by Will Tubbs

Chris Lieberman, FISM News


Art galleries across the U.K. have seen a series of protests in which climate activists are gluing themselves to famous paintings, including a copy of Leonardo da Vinci’s The Last Supper, in order to demand government action on climate change.

On Tuesday at the National Gallery in London, three protesters from the group Just Stop Oil glued themselves to the frame of Copy of Leonardo’s The Last Supper, a replica of the original da Vinci masterpiece believed to be painted by two of his pupils.
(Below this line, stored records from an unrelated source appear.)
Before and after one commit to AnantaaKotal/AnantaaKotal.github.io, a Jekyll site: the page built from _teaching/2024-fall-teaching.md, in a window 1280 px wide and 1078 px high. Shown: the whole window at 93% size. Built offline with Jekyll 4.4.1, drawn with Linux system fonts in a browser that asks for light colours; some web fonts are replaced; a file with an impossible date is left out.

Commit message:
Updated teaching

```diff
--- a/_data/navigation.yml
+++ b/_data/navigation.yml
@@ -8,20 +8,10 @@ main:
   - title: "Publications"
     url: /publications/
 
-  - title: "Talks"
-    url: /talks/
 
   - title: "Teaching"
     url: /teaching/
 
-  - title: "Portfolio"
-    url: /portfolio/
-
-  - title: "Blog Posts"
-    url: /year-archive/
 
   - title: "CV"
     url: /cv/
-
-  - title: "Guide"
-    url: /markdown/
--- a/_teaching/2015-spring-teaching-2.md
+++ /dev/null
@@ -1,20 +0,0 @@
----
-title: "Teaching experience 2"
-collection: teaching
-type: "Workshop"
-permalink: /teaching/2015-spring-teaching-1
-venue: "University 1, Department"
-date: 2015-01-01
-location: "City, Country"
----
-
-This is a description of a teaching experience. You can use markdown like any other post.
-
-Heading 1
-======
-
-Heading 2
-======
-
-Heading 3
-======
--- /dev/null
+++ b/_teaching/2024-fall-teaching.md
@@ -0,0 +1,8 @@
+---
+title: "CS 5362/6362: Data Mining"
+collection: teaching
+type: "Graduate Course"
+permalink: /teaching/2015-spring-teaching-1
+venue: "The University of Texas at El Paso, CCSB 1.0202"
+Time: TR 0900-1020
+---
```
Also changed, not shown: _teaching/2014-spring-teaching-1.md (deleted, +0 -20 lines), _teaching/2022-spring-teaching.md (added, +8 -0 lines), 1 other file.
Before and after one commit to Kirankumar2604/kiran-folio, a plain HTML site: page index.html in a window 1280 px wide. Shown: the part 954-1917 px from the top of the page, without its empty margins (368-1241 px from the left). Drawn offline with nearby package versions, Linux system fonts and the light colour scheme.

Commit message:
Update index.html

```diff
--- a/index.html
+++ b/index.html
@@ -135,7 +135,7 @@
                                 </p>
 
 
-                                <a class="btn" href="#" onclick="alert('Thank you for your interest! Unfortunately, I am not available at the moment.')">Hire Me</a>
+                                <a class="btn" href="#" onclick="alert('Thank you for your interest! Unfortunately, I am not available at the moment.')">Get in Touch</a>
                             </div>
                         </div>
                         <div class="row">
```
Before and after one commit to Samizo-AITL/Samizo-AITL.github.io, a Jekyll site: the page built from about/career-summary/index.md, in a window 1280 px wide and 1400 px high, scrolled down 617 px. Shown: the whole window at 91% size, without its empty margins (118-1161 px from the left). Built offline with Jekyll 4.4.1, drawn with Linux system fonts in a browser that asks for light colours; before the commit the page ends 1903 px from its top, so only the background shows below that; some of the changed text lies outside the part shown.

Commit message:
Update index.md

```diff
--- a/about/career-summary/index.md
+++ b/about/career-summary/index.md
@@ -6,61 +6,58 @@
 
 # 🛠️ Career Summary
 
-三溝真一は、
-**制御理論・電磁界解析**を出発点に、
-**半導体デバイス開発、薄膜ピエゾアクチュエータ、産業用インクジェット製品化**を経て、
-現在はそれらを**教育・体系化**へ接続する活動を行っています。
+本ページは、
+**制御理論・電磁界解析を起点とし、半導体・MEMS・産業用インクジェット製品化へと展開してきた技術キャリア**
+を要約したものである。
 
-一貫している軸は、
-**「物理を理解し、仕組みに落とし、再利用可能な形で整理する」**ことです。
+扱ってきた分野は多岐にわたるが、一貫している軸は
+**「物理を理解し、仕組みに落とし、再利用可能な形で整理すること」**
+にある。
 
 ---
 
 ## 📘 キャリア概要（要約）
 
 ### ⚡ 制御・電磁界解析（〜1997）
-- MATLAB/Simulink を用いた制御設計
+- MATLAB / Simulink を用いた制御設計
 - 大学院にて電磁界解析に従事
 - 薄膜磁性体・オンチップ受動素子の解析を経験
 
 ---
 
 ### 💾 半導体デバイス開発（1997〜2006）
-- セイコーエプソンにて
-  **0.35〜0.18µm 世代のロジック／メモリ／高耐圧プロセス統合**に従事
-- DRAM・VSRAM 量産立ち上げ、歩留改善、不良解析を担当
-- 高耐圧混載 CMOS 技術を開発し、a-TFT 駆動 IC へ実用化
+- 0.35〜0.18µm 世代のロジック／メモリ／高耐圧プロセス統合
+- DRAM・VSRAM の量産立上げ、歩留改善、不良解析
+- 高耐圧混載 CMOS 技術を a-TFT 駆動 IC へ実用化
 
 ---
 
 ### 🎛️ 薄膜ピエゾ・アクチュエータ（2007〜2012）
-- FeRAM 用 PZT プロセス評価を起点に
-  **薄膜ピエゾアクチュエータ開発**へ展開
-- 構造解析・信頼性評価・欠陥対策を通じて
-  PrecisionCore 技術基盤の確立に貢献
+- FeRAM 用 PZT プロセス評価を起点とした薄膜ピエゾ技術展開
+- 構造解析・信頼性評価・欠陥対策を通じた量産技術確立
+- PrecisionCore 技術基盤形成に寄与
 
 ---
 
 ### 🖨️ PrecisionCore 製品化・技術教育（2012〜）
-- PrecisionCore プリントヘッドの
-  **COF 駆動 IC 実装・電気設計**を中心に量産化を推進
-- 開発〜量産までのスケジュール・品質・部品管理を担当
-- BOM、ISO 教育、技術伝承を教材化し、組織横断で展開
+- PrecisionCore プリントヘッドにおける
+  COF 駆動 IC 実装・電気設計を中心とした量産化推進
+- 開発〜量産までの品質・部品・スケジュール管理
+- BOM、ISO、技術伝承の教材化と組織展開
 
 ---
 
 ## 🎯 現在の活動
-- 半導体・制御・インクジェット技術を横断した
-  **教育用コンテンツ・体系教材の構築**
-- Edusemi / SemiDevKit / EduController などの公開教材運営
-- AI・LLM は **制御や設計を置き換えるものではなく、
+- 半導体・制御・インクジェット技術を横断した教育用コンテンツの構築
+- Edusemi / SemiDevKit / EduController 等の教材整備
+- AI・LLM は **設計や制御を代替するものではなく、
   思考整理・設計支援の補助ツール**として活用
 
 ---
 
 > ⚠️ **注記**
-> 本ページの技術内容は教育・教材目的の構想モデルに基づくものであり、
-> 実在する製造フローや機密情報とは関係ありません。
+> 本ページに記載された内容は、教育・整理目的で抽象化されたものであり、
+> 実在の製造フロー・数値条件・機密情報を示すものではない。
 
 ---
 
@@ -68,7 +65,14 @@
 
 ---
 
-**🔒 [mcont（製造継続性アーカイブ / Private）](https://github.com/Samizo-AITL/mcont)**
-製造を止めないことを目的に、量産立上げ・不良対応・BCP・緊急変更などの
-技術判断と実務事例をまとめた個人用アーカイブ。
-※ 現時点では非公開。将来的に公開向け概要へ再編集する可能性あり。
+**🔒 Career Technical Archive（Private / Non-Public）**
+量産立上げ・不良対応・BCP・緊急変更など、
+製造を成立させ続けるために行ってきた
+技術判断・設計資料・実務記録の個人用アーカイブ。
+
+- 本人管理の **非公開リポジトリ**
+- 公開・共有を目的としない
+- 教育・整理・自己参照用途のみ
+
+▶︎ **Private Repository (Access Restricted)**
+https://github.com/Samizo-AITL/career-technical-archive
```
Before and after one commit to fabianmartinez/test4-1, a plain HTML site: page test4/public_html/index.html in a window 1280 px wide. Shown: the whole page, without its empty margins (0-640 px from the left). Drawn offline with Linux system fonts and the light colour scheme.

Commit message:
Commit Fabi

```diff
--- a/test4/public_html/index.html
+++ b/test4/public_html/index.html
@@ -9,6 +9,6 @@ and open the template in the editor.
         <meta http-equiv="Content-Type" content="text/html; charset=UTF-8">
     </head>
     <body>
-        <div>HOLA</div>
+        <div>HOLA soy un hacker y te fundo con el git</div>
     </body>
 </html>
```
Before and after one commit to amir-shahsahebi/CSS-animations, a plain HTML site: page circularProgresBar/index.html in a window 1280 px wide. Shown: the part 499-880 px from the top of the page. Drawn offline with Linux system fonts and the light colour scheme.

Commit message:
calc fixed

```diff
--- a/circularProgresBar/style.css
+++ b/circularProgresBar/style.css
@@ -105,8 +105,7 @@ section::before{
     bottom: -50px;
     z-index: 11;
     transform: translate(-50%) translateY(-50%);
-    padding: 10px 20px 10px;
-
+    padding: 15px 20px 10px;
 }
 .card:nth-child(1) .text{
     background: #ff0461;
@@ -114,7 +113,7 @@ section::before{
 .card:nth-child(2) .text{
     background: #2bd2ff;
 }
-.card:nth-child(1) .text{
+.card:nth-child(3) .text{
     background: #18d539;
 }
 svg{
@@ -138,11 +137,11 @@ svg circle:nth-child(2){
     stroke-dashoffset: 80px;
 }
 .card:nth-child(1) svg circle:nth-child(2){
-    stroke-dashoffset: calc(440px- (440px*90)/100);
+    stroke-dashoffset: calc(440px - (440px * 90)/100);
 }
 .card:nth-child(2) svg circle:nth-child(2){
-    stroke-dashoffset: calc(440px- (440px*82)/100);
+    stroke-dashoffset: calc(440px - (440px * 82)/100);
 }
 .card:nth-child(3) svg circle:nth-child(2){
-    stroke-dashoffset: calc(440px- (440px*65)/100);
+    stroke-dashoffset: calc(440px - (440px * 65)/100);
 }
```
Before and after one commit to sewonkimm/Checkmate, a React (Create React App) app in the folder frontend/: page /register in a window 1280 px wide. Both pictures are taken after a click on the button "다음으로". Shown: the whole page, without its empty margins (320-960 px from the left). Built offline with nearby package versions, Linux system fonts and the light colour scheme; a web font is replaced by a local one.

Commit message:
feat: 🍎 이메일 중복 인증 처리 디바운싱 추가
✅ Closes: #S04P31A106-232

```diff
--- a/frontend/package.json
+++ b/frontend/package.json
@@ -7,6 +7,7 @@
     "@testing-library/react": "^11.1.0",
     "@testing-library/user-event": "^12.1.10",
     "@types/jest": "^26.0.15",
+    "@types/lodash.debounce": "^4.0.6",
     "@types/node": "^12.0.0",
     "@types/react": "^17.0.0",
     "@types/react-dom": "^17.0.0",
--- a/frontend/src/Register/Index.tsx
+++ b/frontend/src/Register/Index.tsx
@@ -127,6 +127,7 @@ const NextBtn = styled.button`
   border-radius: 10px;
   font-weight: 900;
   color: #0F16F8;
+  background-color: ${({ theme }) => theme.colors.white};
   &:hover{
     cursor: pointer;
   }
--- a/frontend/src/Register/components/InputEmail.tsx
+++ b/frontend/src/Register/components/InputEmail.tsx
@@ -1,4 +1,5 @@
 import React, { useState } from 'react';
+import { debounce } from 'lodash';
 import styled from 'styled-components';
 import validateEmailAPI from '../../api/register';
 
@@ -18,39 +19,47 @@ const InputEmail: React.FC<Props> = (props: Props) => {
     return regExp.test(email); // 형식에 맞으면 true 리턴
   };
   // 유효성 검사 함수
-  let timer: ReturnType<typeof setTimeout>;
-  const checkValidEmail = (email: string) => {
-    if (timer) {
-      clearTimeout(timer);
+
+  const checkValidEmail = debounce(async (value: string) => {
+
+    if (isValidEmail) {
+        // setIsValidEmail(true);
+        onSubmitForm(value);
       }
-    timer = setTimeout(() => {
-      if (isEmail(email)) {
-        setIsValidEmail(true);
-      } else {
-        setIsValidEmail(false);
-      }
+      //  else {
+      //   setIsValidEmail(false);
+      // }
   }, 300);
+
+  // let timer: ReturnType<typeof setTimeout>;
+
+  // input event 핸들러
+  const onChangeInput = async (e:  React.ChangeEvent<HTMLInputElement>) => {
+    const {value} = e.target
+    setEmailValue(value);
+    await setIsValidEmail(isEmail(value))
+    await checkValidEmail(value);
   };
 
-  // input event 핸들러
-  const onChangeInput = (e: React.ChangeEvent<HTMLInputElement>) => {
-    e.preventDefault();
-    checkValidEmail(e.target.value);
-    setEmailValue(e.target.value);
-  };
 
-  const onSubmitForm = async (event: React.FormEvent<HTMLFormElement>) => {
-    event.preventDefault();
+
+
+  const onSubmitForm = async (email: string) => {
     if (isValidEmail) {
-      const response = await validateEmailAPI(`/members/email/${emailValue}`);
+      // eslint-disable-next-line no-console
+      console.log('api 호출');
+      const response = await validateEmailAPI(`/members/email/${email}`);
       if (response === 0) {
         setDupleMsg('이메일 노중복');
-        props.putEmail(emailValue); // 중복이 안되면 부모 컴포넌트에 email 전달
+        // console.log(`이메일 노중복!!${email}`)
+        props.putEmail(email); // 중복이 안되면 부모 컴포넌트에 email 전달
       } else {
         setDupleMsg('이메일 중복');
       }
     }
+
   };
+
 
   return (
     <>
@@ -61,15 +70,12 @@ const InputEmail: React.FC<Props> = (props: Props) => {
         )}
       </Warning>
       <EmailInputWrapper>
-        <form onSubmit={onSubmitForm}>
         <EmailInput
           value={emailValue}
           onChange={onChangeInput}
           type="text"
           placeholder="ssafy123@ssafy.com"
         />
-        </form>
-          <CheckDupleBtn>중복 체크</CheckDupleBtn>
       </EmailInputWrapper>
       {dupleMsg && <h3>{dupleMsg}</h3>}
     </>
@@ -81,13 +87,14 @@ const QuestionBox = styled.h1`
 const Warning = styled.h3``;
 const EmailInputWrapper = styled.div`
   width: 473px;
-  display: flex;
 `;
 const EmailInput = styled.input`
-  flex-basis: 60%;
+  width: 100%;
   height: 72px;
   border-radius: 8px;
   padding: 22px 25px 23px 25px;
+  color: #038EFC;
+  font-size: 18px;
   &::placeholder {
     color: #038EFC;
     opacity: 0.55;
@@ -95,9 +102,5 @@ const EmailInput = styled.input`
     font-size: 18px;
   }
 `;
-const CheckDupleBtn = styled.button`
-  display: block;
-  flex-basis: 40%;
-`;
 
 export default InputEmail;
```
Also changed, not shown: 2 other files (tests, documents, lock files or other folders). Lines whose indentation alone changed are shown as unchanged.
The demonstrators also spray-painted the words, “No new oil” underneath the painting.

“No painting is worth more than my 6-month old nephew’s life,” said Jessica Agar, one of the protesters, in a statement. “If the directors of this gallery really believe that art has the power to change the world then I demand that they claim that power, close and refuse to open until the government commits to no new oil.”

According to their website, JSO “is a coalition of groups working together to ensure the Government commits to halting new fossil fuel licensing and production.”

The incident at the National Gallery was the fifth JSO protest at U.K. art galleries in a week. The day before, protesters covered John Constable’s “The Hay Wain” with a modified version of the painting meant to depict the environmental effects of man’s reliance on oil, and then glued themselves to the frame. Similar protests took place in Glasgow and Manchester. To date, it does not appear that the protesters damaged any of the pieces of art.

JSO insists that they are not protesting art itself, but trying to use the platform to bring awareness to the dangers of climate change. “I am an art student but there is no place for me to follow my calling as an artist in a world where I have no future,” said Agar. “In no uncertain terms, the establishment – of which the Royal Academy is a part – has condemned me and all young people to suffer. I am outraged and you should be too.”

In addition to art galleries, JSO has also targeted other major cultural institutions like sporting events for their demonstrations. On Saturday, six JSO activists were arrested after breaching the track at the British Grand Prix, a Formula 1 race, temporarily bringing the event to a halt. In March, an English Premier League soccer match was delayed when a protester tied himself to one of the goalposts.

“We have no time left, to say that we do is a lie,” said Lucy Porter, who was also part of Tuesday’s protest. “We must halt all new oil and gas right now, we will stop disrupting art institutions as soon as the government makes a meaningful statement to do so. Until then, the disruption will continue so that young people know we are doing all we can for them. There is nothing I would rather be doing.”

U.K. Culture Secretary Nadine Dorries condemned the protests, tweeting, “These attention seekers aren’t helping anything other than their own selfish egos. Disrupting access to our fabulous cultural assets and putting them at risk of damage is unacceptable.”